(Recorded data)
####################

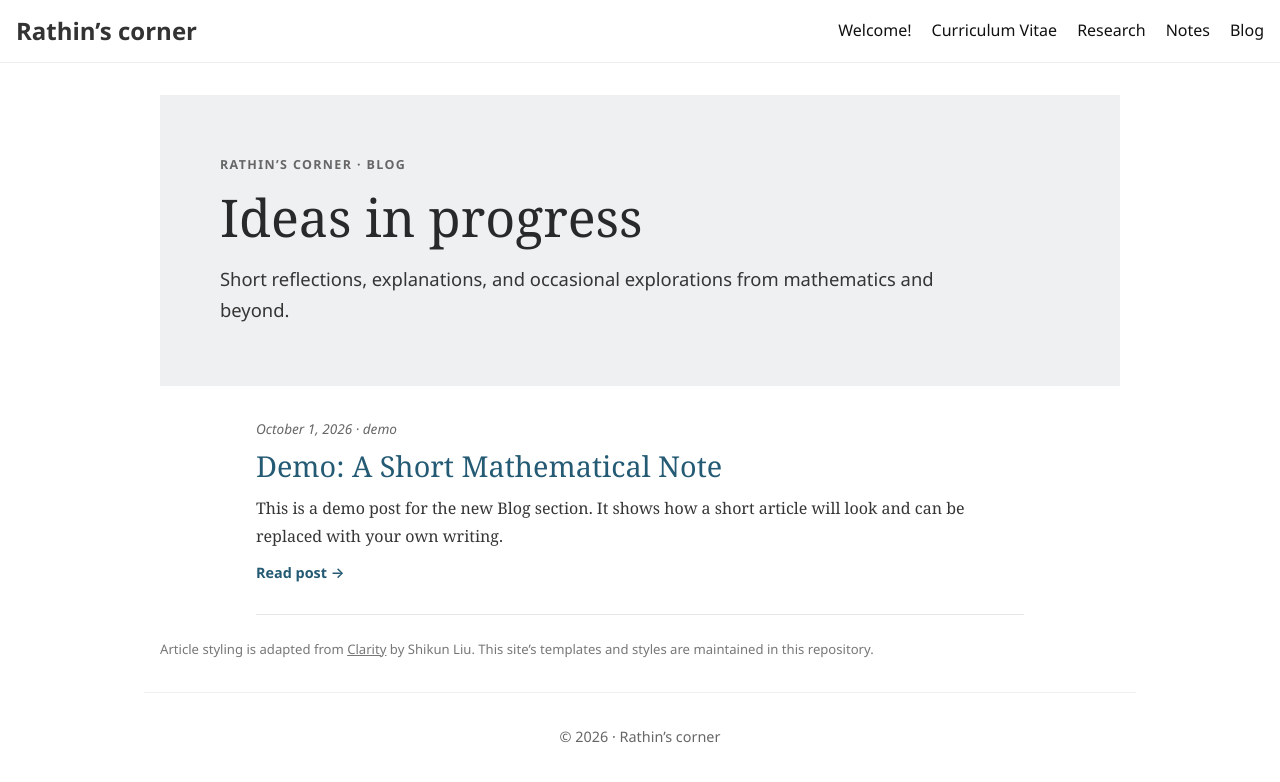
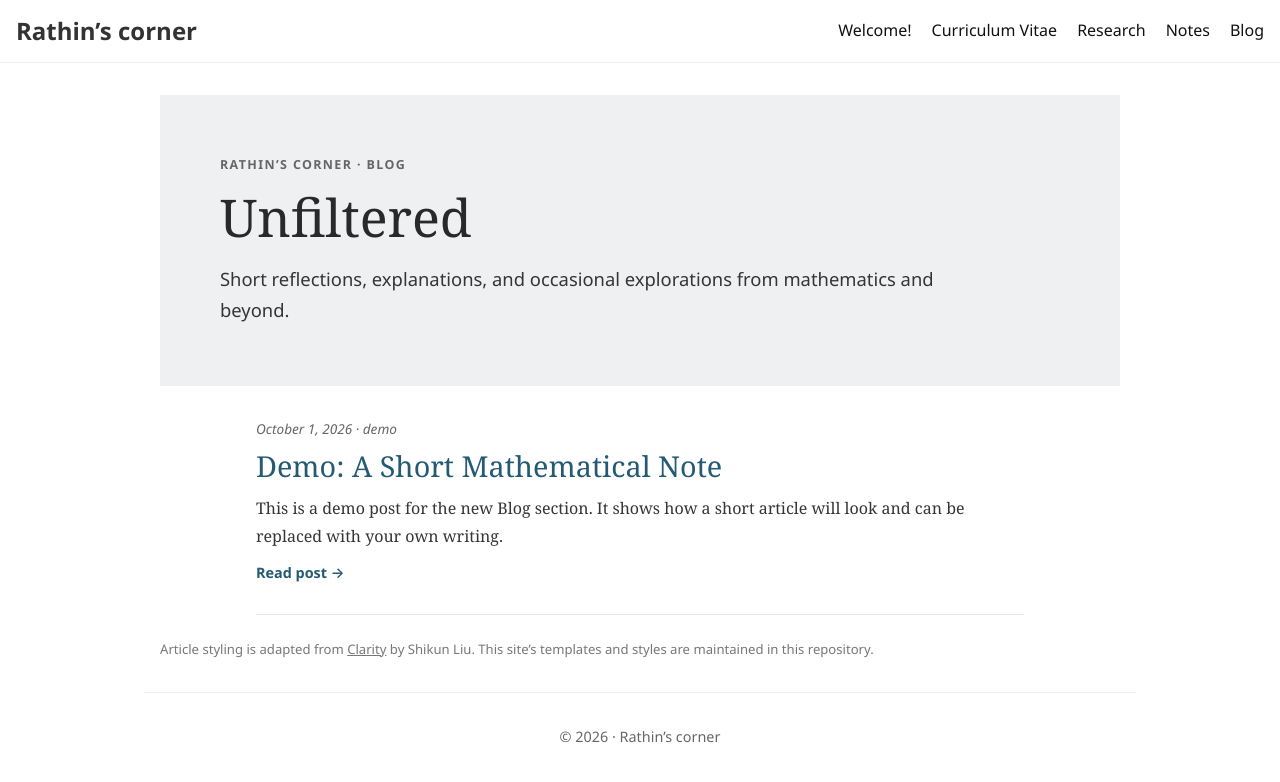
Before and after one commit to rnkarmakar/rnkarmakar.github.io, a Jekyll site: the page built from blog/index.md, in a window 1280 px wide. Shown: the top 782 px of the page. Built offline with Jekyll 4.4.1, drawn with Linux system fonts in a browser that asks for light colours.

Commit message:
Change blog title from 'Ideas in progress' to 'Unfiltered'

```diff
--- a/blog/index.md
+++ b/blog/index.md
@@ -8,7 +8,7 @@ nav_order: 5
 <section class="clarity-blog" aria-labelledby="blog-heading">
   <header class="clarity-blog__hero">
     <p class="clarity-blog__eyebrow">Rathin’s corner · Blog</p>
-    <h1 id="blog-heading" class="clarity-blog__title">Ideas in progress</h1>
+    <h1 id="blog-heading" class="clarity-blog__title">Unfiltered</h1>
     <p class="clarity-blog__abstract">Short reflections, explanations, and occasional explorations from mathematics and beyond.</p>
   </header>
 
```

####################

§ WORK INSTRUCTION: Among the lines above, find those containing the word "index" and copy each.

§ RESPONSE BOX:
Before and after one commit to rnkarmakar/rnkarmakar.github.io, a Jekyll site: the page built from blog/index.md, in a window 1280 px wide. Shown: the top 782 px of the page. Built offline with Jekyll 4.4.1, drawn with Linux system fonts in a browser that asks for light colours.
--- a/blog/index.md
+++ b/blog/index.md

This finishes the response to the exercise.